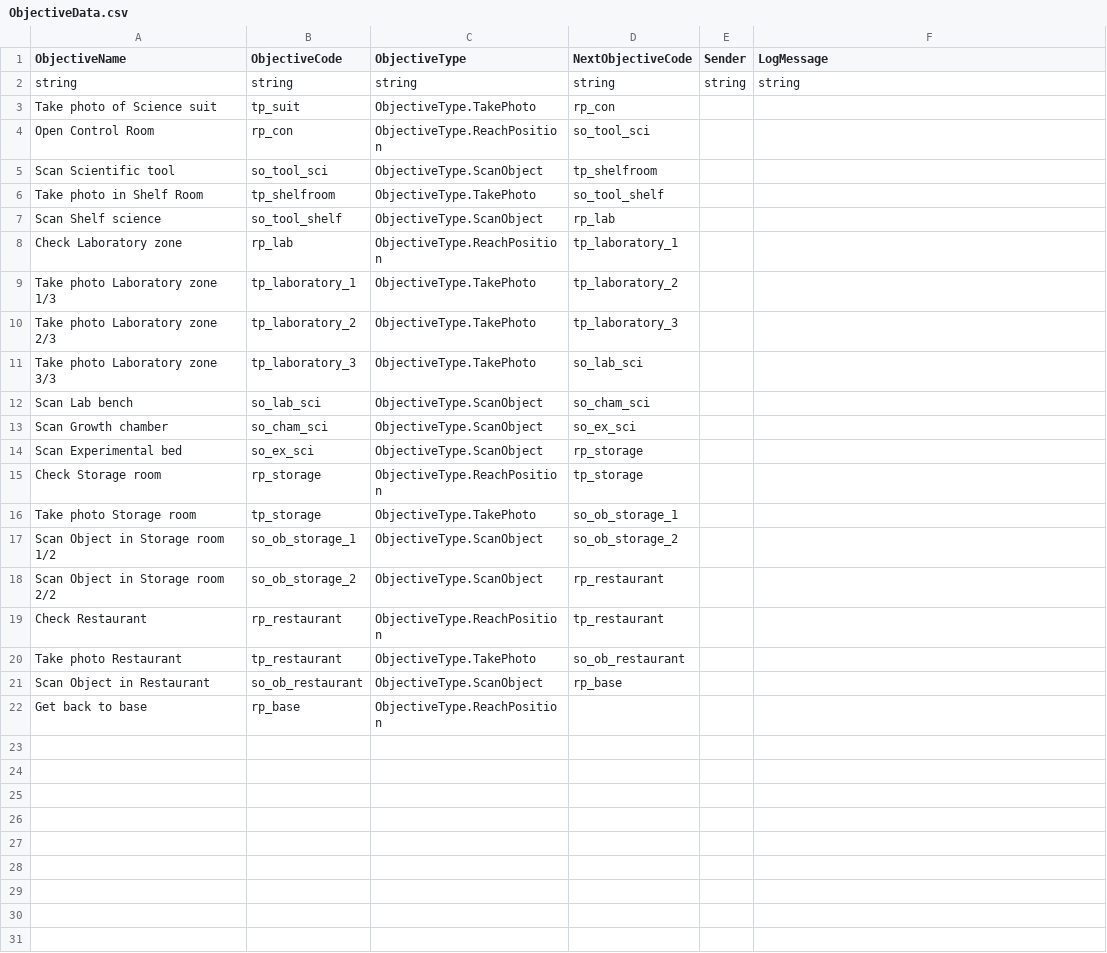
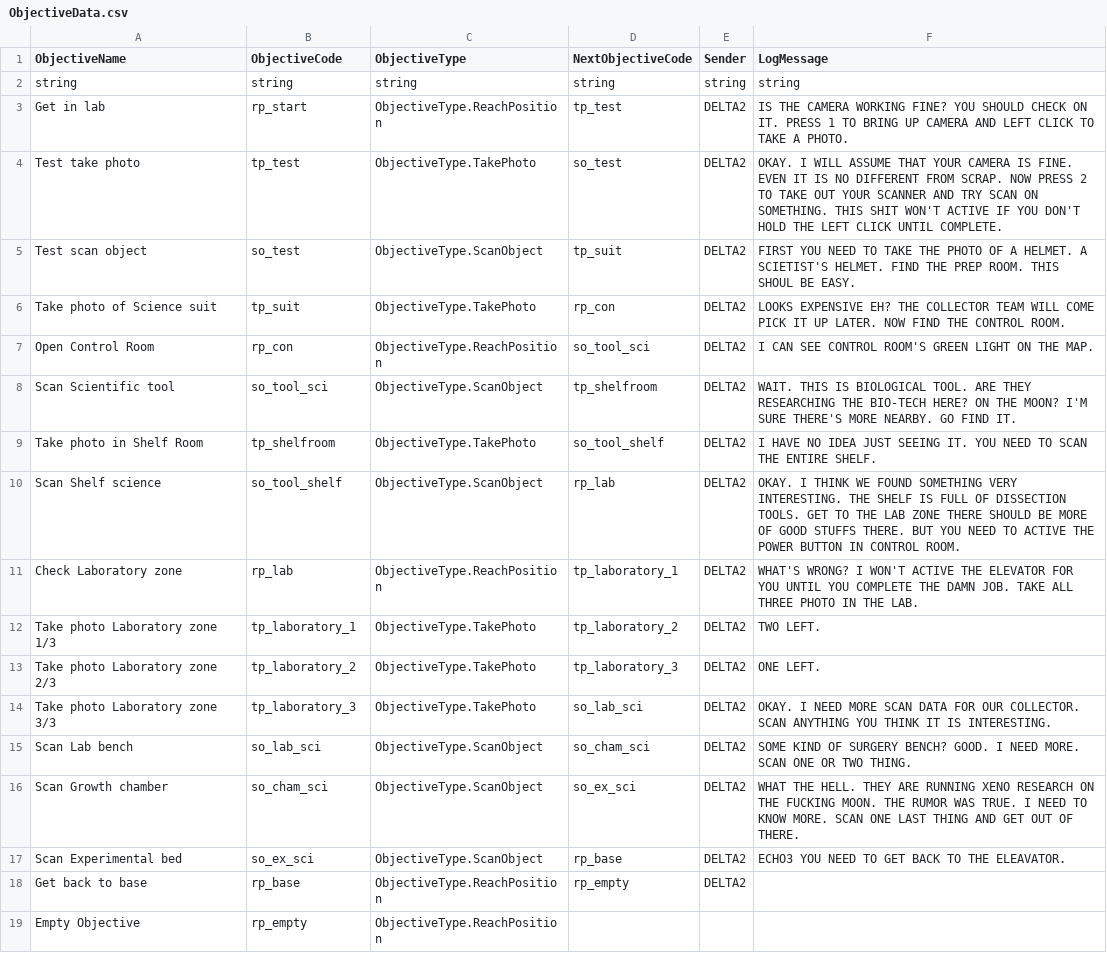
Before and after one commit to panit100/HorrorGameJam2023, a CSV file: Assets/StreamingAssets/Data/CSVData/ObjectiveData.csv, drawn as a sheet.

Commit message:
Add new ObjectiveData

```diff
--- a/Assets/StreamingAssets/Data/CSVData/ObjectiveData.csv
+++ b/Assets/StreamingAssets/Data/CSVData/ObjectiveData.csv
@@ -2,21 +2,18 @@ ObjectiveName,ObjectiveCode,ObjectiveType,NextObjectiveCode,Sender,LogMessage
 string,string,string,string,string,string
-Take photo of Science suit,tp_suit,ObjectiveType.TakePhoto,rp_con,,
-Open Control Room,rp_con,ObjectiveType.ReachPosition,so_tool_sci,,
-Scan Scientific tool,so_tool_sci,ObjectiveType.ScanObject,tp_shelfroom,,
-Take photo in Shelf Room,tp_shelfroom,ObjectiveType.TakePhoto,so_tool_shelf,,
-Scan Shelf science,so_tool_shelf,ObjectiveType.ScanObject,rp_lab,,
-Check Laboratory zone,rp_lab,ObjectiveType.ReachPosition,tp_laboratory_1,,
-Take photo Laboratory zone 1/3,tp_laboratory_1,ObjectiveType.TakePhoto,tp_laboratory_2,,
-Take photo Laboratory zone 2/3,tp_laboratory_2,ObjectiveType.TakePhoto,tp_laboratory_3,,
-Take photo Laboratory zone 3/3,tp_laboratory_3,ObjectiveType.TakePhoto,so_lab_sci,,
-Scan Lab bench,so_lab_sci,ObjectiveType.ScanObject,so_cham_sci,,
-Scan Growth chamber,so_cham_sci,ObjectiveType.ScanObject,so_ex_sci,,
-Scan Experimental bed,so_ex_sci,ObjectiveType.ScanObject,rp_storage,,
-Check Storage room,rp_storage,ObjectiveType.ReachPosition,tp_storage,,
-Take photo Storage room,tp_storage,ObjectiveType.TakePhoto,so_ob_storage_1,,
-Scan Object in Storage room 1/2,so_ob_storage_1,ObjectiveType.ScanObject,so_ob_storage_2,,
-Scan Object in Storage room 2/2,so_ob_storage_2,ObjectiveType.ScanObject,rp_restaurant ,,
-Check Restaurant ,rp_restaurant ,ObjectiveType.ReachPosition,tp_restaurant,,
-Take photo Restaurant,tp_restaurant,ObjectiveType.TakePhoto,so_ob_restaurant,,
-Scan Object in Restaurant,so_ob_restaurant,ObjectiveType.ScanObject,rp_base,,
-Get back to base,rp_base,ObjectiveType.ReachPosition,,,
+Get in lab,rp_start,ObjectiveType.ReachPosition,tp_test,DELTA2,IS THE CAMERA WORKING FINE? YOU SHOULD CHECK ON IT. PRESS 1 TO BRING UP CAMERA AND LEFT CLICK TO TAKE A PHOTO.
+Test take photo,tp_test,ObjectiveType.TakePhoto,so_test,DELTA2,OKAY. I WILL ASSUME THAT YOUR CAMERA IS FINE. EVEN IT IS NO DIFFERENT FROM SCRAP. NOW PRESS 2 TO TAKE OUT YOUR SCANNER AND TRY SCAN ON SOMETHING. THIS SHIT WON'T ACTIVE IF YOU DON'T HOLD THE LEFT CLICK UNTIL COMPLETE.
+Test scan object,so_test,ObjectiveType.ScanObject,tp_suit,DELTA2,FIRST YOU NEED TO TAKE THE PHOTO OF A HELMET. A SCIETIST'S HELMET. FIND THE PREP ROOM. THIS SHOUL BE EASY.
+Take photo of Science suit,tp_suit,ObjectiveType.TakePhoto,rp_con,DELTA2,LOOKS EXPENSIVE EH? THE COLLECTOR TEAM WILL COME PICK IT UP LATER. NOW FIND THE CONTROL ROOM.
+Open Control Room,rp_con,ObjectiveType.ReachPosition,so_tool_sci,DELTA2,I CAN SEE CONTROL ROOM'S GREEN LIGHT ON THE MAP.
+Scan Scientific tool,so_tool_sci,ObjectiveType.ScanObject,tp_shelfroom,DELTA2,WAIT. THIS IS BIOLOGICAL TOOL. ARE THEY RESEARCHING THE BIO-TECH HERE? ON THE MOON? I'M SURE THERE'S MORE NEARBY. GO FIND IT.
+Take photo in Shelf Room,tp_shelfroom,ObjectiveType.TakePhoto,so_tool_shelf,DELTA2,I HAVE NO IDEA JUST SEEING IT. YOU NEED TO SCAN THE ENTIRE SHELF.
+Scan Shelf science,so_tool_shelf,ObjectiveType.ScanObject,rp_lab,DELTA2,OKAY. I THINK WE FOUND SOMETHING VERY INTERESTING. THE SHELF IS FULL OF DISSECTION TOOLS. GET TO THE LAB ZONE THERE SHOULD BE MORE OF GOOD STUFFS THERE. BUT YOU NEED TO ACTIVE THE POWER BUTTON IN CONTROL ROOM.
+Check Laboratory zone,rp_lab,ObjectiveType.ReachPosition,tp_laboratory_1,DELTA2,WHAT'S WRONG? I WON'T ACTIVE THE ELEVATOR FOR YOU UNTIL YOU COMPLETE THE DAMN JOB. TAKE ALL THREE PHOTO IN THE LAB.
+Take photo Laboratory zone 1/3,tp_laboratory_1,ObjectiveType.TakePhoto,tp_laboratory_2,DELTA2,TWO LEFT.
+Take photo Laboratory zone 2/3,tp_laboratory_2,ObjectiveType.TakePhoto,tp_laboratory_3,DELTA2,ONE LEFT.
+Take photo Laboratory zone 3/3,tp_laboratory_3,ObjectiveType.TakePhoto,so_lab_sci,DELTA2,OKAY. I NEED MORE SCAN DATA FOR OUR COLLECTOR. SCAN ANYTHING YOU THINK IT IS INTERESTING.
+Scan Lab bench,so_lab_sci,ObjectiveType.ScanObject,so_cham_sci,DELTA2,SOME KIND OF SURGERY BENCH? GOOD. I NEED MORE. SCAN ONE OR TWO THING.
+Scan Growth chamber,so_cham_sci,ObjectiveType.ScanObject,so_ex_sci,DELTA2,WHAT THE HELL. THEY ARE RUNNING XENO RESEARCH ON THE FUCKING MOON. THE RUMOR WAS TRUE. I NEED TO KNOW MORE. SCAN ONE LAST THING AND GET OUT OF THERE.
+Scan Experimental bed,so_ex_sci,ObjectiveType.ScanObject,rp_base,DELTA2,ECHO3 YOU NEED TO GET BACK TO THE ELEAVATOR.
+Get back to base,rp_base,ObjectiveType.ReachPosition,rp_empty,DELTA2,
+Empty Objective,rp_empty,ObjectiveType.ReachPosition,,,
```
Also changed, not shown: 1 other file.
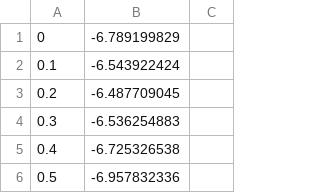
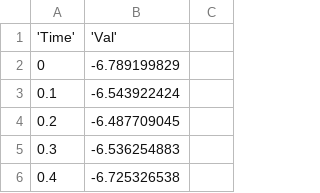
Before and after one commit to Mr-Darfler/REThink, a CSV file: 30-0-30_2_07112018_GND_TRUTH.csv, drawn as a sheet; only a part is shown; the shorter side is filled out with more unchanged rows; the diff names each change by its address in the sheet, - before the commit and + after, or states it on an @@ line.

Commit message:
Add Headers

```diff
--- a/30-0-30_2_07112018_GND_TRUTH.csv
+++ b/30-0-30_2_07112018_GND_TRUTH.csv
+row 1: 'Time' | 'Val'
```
══════
WORK INSTRUCTION: Find each line in the listing above that contains "Experimental", and copy that line.

YOUR RESPONSE:
-Scan Experimental bed,so_ex_sci,ObjectiveType.ScanObject,rp_storage,,
+Scan Experimental bed,so_ex_sci,ObjectiveType.ScanObject,rp_base,DELTA2,ECHO3 YOU NEED TO GET BACK TO THE ELEAVATOR.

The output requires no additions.